EXERCISE BRIEF -> Filter the material below down to the lines with the word "specs" and give those lines.

┄┄┄┄┄┄┄┄┄┄

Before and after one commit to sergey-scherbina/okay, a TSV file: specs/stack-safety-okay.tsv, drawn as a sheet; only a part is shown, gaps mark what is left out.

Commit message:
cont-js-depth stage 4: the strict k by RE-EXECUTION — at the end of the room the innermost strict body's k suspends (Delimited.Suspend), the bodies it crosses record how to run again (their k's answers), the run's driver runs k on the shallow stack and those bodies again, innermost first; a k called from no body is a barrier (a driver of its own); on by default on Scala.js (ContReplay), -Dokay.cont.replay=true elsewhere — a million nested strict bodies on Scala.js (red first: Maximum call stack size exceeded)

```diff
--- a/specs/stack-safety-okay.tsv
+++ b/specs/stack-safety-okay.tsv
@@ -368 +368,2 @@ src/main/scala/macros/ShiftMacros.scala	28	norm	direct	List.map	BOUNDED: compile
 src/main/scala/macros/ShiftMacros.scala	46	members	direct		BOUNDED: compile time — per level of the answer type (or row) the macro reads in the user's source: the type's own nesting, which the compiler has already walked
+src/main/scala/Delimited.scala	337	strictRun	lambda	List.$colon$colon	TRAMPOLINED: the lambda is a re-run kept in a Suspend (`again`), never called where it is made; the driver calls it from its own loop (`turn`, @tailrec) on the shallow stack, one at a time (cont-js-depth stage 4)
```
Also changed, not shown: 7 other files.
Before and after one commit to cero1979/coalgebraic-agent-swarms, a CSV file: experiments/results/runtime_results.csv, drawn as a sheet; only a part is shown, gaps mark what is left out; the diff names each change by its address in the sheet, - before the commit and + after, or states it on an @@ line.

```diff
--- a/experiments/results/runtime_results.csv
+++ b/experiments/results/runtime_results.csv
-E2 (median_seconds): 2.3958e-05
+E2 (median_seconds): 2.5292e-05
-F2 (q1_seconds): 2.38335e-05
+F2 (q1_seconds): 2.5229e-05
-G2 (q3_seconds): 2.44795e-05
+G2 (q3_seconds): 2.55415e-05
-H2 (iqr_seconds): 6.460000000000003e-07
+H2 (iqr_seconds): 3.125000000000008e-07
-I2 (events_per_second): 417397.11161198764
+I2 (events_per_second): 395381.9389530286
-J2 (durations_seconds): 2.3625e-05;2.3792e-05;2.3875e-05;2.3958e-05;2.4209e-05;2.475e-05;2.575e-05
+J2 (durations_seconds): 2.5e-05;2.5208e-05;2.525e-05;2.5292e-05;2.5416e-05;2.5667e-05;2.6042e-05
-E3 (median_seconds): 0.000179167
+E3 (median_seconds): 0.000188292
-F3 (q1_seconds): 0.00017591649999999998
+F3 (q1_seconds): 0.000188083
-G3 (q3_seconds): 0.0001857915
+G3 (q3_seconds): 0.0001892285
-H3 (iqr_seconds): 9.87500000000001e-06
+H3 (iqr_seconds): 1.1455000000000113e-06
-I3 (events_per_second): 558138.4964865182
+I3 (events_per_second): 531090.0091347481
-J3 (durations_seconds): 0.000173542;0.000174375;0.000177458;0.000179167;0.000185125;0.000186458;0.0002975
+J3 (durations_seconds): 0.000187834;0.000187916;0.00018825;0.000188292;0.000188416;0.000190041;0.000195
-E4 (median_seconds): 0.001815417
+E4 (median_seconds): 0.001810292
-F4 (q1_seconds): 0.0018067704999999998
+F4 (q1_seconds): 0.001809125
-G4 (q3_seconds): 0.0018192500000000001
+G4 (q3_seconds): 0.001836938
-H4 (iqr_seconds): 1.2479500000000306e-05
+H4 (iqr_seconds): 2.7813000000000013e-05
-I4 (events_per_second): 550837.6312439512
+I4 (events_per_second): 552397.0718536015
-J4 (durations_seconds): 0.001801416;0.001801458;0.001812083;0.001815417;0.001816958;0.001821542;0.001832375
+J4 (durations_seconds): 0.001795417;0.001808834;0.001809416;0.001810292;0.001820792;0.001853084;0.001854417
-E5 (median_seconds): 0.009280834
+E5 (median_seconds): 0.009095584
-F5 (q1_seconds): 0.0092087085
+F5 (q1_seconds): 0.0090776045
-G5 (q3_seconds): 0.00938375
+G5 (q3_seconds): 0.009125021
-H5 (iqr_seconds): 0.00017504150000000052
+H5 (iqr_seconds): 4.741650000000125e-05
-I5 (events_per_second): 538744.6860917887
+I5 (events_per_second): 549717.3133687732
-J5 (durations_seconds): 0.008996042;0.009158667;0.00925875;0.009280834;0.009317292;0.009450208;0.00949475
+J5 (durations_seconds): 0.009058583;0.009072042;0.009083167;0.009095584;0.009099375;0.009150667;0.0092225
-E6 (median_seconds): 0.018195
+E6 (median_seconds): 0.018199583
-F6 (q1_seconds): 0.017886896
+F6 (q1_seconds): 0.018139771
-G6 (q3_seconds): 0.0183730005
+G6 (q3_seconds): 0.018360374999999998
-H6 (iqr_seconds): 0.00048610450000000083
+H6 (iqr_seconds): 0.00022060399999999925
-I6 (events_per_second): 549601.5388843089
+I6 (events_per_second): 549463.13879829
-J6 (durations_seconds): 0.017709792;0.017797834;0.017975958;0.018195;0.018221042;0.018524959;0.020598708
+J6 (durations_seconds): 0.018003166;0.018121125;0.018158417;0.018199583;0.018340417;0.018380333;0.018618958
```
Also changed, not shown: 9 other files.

┄┄┄┄┄┄┄┄┄┄

PROBLEM SOLUTION ->
Before and after one commit to sergey-scherbina/okay, a TSV file: specs/stack-safety-okay.tsv, drawn as a sheet; only a part is shown, gaps mark what is left out.
--- a/specs/stack-safety-okay.tsv
+++ b/specs/stack-safety-okay.tsv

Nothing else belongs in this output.